A Shaun the Sheep Movie: Farmageddon Blu-ray review
What is there left to say about Aardman animation?Consistently brilliant for decades, their latest film, the sequel to 2015s Shaun the Sheep movie is another absolute gem. Essentially a modern-day silent film, Farmageddon is a delightful, warm-hearted adventure that had me giggling all the way through, and at some points absolutely howling with laughter.
Just like the long-running TV series it is adapted from, Shaun the Sheep skews a little younger than Wallace & Gromit, though the cine-literate references to the films of Spielberg, Nolan, Villeneuve, Kubrick et al will definitely keep the older viewers amused. The plot revolves around an alien – the adorable Lu-La – landing on Mossy Bottom Farm. Shaun and the rest of the flock befriend Lu-La and decide to help her return home, but not before getting into some magnificent mischief.

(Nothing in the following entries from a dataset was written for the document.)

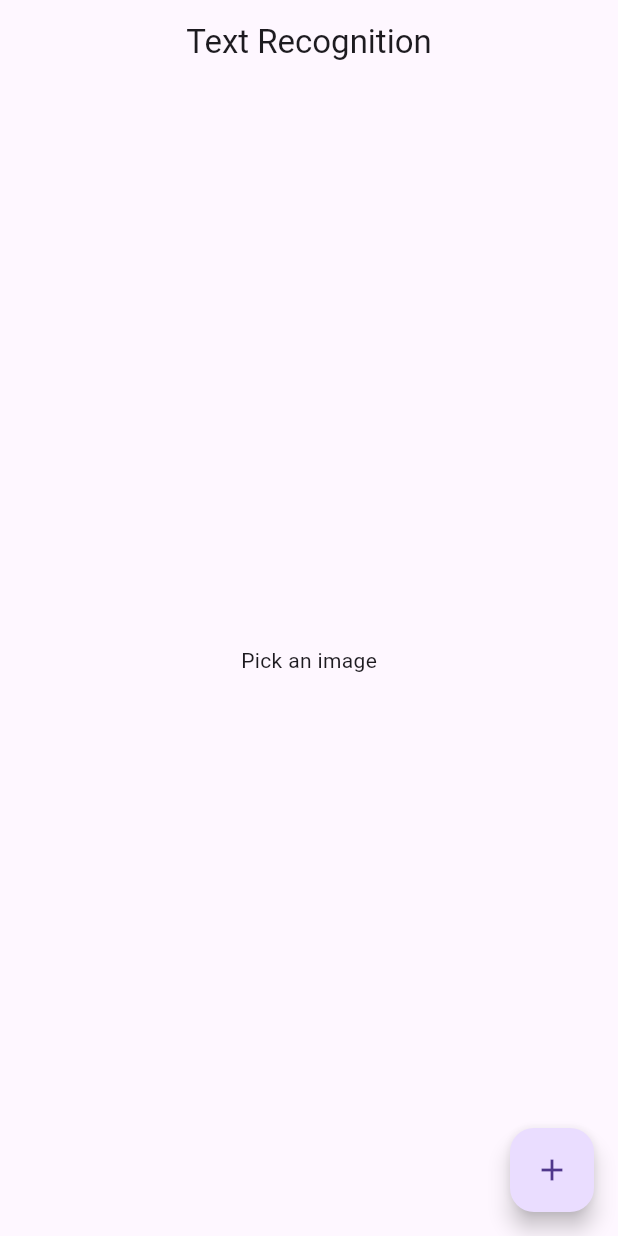
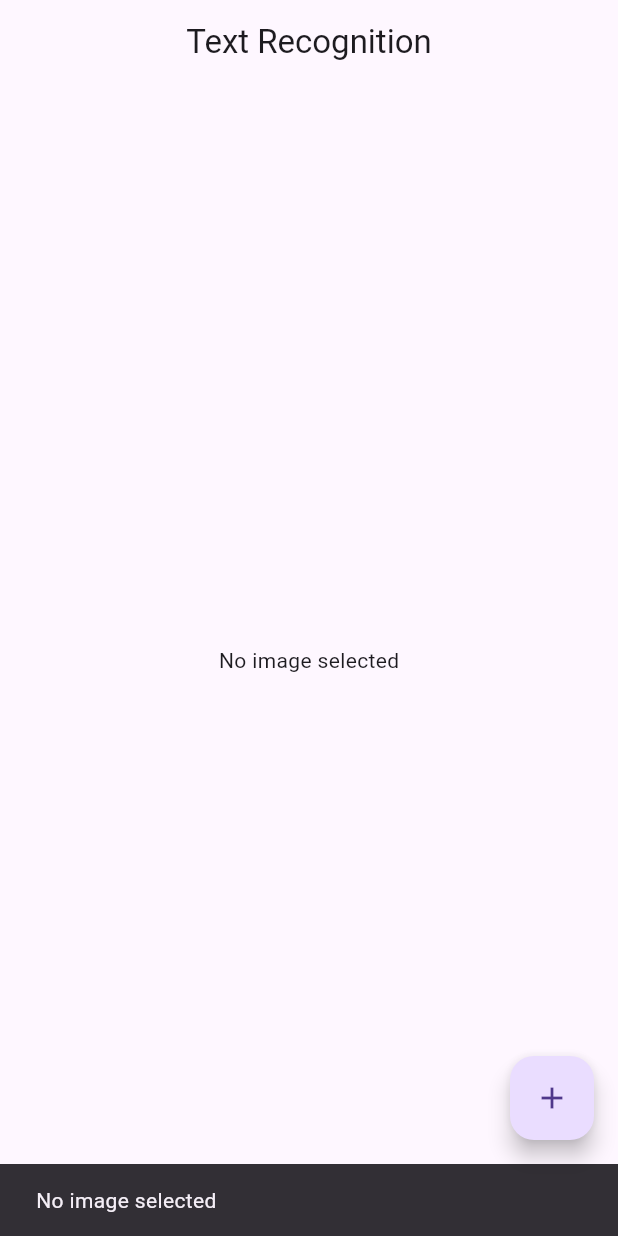
Before and after one commit to prabashwara65/Flutter-Ml, a Flutter app: the screen it shows after launch, after a tap on the "add" icon, on a phone screen of 412 x 824 dp. Run offline on Flutter 3.47's test engine with Material 3 defaults, Android fonts, the phone set to English and light mode, and no system bars; our stand-ins replace permission_handler; missing offline and left inert: gallery_picker.

Commit message:
add permissions

```diff
--- a/lib/screens/home_page.dart
+++ b/lib/screens/home_page.dart
@@ -3,6 +3,7 @@ import 'dart:io';
 import 'package:flutter/material.dart';
 import 'package:gallery_picker/gallery_picker.dart';
 import 'package:gallery_picker/models/media_file.dart';
+import 'package:permission_handler/permission_handler.dart';
 
 class HomePage extends StatefulWidget {
   @override
@@ -21,25 +22,58 @@ class _HomePageState extends State<HomePage> {
       ),
       body: _buildUI(),
       floatingActionButton: FloatingActionButton(
-        onPressed: () async {
-          List<MediaFile>? media = await GalleryPicker.pickMedia(context: context, singleMedia: true);
-
-          if (media != null && media.isNotEmpty) {
-            var data = await media.first.getFile();
-            setState(() {
-              selectedMedia = data;
-            });
-          }
-        },
+        onPressed: _checkPermissionsAndPickMedia,
         child: const Icon(Icons.add),
       ),
     );
   }
 
+  Future<void> _checkPermissionsAndPickMedia() async {
+    // Request storage permission
+    PermissionStatus status = await Permission.storage.request();
+
+    if (status.isGranted) {
+      // If permission is granted, proceed to pick media
+      _pickMedia();
+    } else if (status.isDenied || status.isPermanentlyDenied) {
+      // If permission is denied, show a message
+      ScaffoldMessenger.of(context).showSnackBar(
+        SnackBar(content: Text('Storage permission is required to pick an image.')),
+      );
+    }
+  }
+
+  Future<void> _pickMedia() async {
+    try {
+      List<MediaFile>? media = await GalleryPicker.pickMedia(context: context, singleMedia: true);
+
+      if (media != null && media.isNotEmpty) {
+        var data = await media.first.getFile();
+        print('Selected media path: ${data.path}'); // Debug print
+        if (await data.exists()) {
+          setState(() {
+            selectedMedia = data;
+          });
+        } else {
+          print('File does not exist');
+        }
+      } else {
+        ScaffoldMessenger.of(context).showSnackBar(
+          SnackBar(content: Text('No image selected')),
+        );
+      }
+    } catch (e) {
+      print('Error picking media: $e');
+      ScaffoldMessenger.of(context).showSnackBar(
+        SnackBar(content: Text('Failed to pick image')),
+      );
+    }
+  }
+
   Widget _buildUI() {
     return Center(
       child: selectedMedia == null
-        ? const Text("Pick an image")
+        ? const Text("No image selected")
         : Image.file(selectedMedia!, width: 200),
     );
   }
```
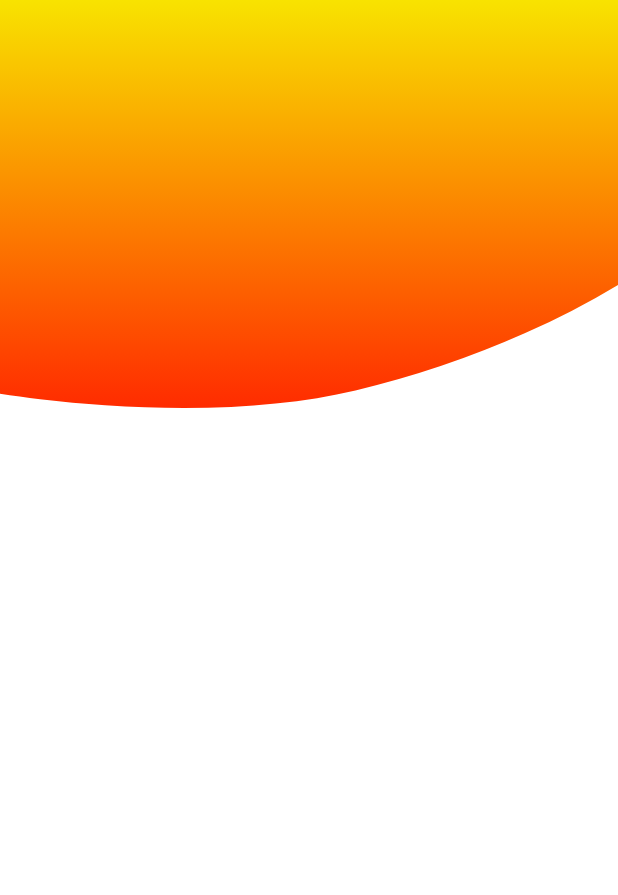
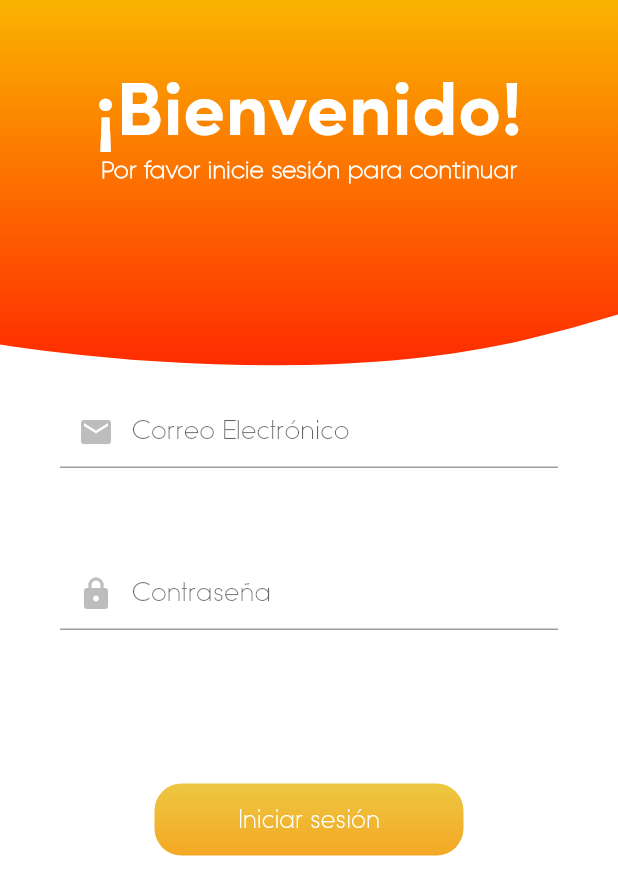
Before and after one commit to juanperezro1/los_girasoles_app, a Flutter app: the screen it shows after launch, after a tap on "Iniciar sesión", on a phone screen of 412 x 824 dp. Shown: the top 895 px of the screen. Run offline on Flutter 3.47's test engine with Material 2 defaults, Android fonts, the phone set to English and light mode, and no system bars; our stand-ins replace flutter_svg.

Commit message:
login_screen

```diff
--- /dev/null
+++ b/lib/Screens/Login/components/background.dart
@@ -0,0 +1,28 @@
+import 'package:flutter/material.dart';
+import 'package:flutter_svg/svg.dart';
+
+class Background extends StatelessWidget {
+  final Widget child;
+  const Background({this.child});
+  @override
+  Widget build(BuildContext context) {
+    Size size = MediaQuery.of(context).size;
+    return Container(
+      width: double.infinity,
+      height: size.height,
+        child: Stack(
+          alignment: Alignment.center,
+          children: <Widget>[
+            Positioned(
+              top: size.width - 498,
+              left: 0,
+              child: SvgPicture.asset(
+                'assets/images/componente_superior.svg',
+                height: size.height * 0.4,
+              ),
+            ),
+            child,
+          ],
+        ));
+  }
+}
--- /dev/null
+++ b/lib/Screens/Login/components/body.dart
@@ -0,0 +1,49 @@
+import 'package:flutter/material.dart';
+import 'package:los_girasoles_app/Screens/Login/components/background.dart';
+import 'package:los_girasoles_app/components/email_field_input.dart';
+import 'package:los_girasoles_app/components/password_field_input.dart';
+import 'package:los_girasoles_app/components/rounded_button.dart';
+
+class Body extends StatelessWidget {
+  @override
+  Widget build(BuildContext context) {
+    Size size = MediaQuery.of(context).size;
+    return SingleChildScrollView(
+        child: SafeArea(
+            child: Background(
+                child: Column(
+      mainAxisAlignment: MainAxisAlignment.start,
+      children: <Widget>[
+        SizedBox(height: size.height * 0.04,),
+        Container(
+          child: Column(
+            children: <Widget>[
+              Text(
+                "¡Bienvenido!",
+                style: TextStyle(
+                    fontFamily: 'Sofia Pro',
+                    color: Colors.white,
+                    fontSize: 50,
+                    fontWeight: FontWeight.bold),
+              ),
+              Text(
+                "Por favor inicie sesión para continuar",
+                style: TextStyle(
+                    fontFamily: 'Gilroy',
+                    color: Colors.white,
+                    fontSize: 16,
+                    fontWeight: FontWeight.bold),
+              )
+            ],
+          ),
+        ),
+        EmailField(campo: "Correo Electrónico"),
+        PasswordField(
+          campo: "Contraseña",
+        ),
+        SizedBox(height: size.height * 0.1),
+        RoundedButton(size: size)
+      ],
+    ))));
+  }
+}
--- a/lib/Screens/Login/login_screen.dart
+++ b/lib/Screens/Login/login_screen.dart
@@ -1,25 +1,11 @@
 import 'package:flutter/material.dart';
-import 'package:flutter_svg/flutter_svg.dart';
+import 'package:los_girasoles_app/Screens/Login/components/body.dart';
 
 class LoginScreen extends StatelessWidget {
   @override
   Widget build(BuildContext context) {
-    Size size = MediaQuery.of(context).size;
     return Scaffold(
-      body: Container(
-          width: double.infinity,
-          height: size.height,
-          child: Stack(
-            alignment: Alignment.center,
-            children: <Widget>[
-              Positioned(
-                top: 0,
-                left: 0,
-                child:
-                    SvgPicture.asset('assets/images/componente-superior.svg', width: size.width * 1,),
-              )
-            ],
-          )),
+      body: Body(),
     );
   }
 }
--- a/lib/Screens/Welcome/components/login_bottons_portrait.dart
+++ b/lib/Screens/Welcome/components/login_bottons_portrait.dart
@@ -1,5 +1,5 @@
 import 'package:flutter/material.dart';
-import 'package:los_girasoles_app/Screens/Login/login_screen.dart';
+import 'package:los_girasoles_app/components/rounded_button.dart';
 import 'package:los_girasoles_app/constans.dart';
 
 class LoginBottons extends StatelessWidget {
@@ -13,33 +13,7 @@ class LoginBottons extends StatelessWidget {
         SizedBox(height: size.height * 0.1,),
         logo,
         SizedBox(height: size.height * 0.1,),
-        Container(
-            width: size.width * 0.5,
-            decoration: BoxDecoration(
-              gradient: LinearGradient(
-                  begin: Alignment.topCenter,
-                  end: Alignment.bottomCenter,
-                  colors: kGradientColor),
-              borderRadius: BorderRadius.circular(18),
-            ),
-            child: FlatButton(
-              padding: EdgeInsets.symmetric(vertical: 10, horizontal: 40),
-              onPressed: () {
-                Navigator.push(
-                  context,
-                  MaterialPageRoute(
-                    builder: (context) {
-                      return LoginScreen();
-                    },
-                  ),
-                );
-              },
-              child: Text(
-                "Iniciar sesión",
-                style: TextStyle(
-                    fontFamily: 'Sofia Pro', fontSize: 18, color: Colors.white),
-              ),
-            )),
+        RoundedButton(size: size),
         SizedBox(
           height: 25,
         ),
--- /dev/null
+++ b/lib/components/email_field_input.dart
@@ -0,0 +1,28 @@
+import 'package:flutter/material.dart';
+
+import '../constans.dart';
+
+class EmailField extends StatelessWidget {
+  final String campo;
+  const EmailField({Key key, this.campo}) : super(key: key);
+
+  @override
+  Widget build(BuildContext context) {
+    return Container(
+      padding: EdgeInsets.only(top: 120, left: 20.0, right: 20.0),
+      margin: EdgeInsets.symmetric(horizontal: 20, vertical: 20),
+      child: TextField(
+        decoration: InputDecoration(
+            hintText: campo,
+            prefixIcon: Icon(
+              Icons.email,
+              color: Colors.grey[400],
+            ),
+            hintStyle: TextStyle(fontFamily: 'Sofia Pro', fontSize: 19),
+            focusedBorder: UnderlineInputBorder(
+                borderSide: BorderSide(color: kSecondColor, width: 5),
+                borderRadius: BorderRadius.circular(5))),
+      ),
+    );
+  }
+}
--- /dev/null
+++ b/lib/components/password_field_input.dart
@@ -0,0 +1,32 @@
+import 'package:flutter/material.dart';
+
+import '../constans.dart';
+
+class PasswordField extends StatelessWidget {
+  final String campo;
+  const PasswordField({
+    Key key,
+    this.campo
+  }) : super(key: key);
+
+  @override
+  Widget build(BuildContext context) {
+    return Container(
+      padding: EdgeInsets.only(top: 20, left: 20.0, right: 20.0),
+      margin: EdgeInsets.symmetric(horizontal: 20, vertical: 20),
+      child: TextField(
+        obscureText: true,
+        decoration: InputDecoration(
+            hintText: campo,
+            prefixIcon: Icon(
+              Icons.lock,
+              color: Colors.grey[400],
+            ),
+            hintStyle: TextStyle(fontFamily: 'Sofia Pro', fontSize: 19),
+            focusedBorder: UnderlineInputBorder(
+                borderSide: BorderSide(color: kSecondColor, width: 5),
+                borderRadius: BorderRadius.circular(5))),
+      ),
+    );
+  }
+}
--- /dev/null
+++ b/lib/components/rounded_button.dart
@@ -0,0 +1,44 @@
+import 'package:flutter/material.dart';
+import 'package:los_girasoles_app/Screens/Login/login_screen.dart';
+
+import '../constans.dart';
+
+class RoundedButton extends StatelessWidget {
+  const RoundedButton({
+    Key key,
+    @required this.size
+  }) : super(key: key);
+
+  final Size size;
+
+  @override
+  Widget build(BuildContext context) {
+    return Container(
+        width: size.width * 0.5,
+        decoration: BoxDecoration(
+          gradient: LinearGradient(
+              begin: Alignment.topCenter,
+              end: Alignment.bottomCenter,
+              colors: kGradientColor),
+          borderRadius: BorderRadius.circular(18),
+        ),
+        child: FlatButton(
+          padding: EdgeInsets.symmetric(vertical: 10, horizontal: 40),
+          onPressed: () {
+            Navigator.push(
+              context,
+              MaterialPageRoute(
+                builder: (context) {
+                  return LoginScreen();
+                },
+              ),
+            );
+          },
+          child: Text(
+            "Iniciar sesión",
+            style: TextStyle(
+                fontFamily: 'Sofia Pro', fontSize: 18, color: Colors.white),
+          ),
+        ));
+  }
+}
```
Also changed, not shown: pubspec.yaml (+7 -0 lines), assets/fonts/Gilroy-Thin.ttf (added), assets/images/componente_superior.svg (added).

Meanwhile, the farmer (a hilarious and brilliantly realised stop-motion character) wants to cash in on the all the UFO interest in the town, and so sets his dog Bitzer the job of building an alien themed amusement park – Farmageddon. But it’s not all fun and games, as the Ministry of Alien Detection have been sent to investigate the claims of UFO activity, and the despicable Agent Red wants to hunt and capture Lu-La.
Bursting with brilliant sight-gags, and of course, Aardman’s trademark plethora of puns, Farmegeddon is a short, sharp blast of giddy fun. Will Becher and Richard Phelan do a terrific job in what is their directorial debut. They have delivered a funny, fast-paced, sweet-natured film, which along the way manages one or two moments of genuine visual genius.
The Blu-ray disc for this release comes with a fun selection of special features. There are two how-to draw the main characters featurettes, with artists from the film taking you through the process step-by-step. There’s also another clip about how to make painted easter eggs.
Lu-La Slime Time teaches kids how to make glittery alien slime, something which I am sure parents are going to love! Next up is How to make Aardman Christmas tree decorations out of clay. It’s all very arts and crafty so far on the disc, and quite frankly, I’m here for it. Things take a more familiar turn with the final two features.
First up is 25 Years of Shaun the Sheep, tracing the history of this lovable character from A Close Shave to Farmageddon. This features interviews with the key creatives at Aardman, including Nick Park. Finally, Making Farmageddon is a fun little behind the scenes clip, which among other things, reveals that the animators and directors act out and film the entire movie before they animate.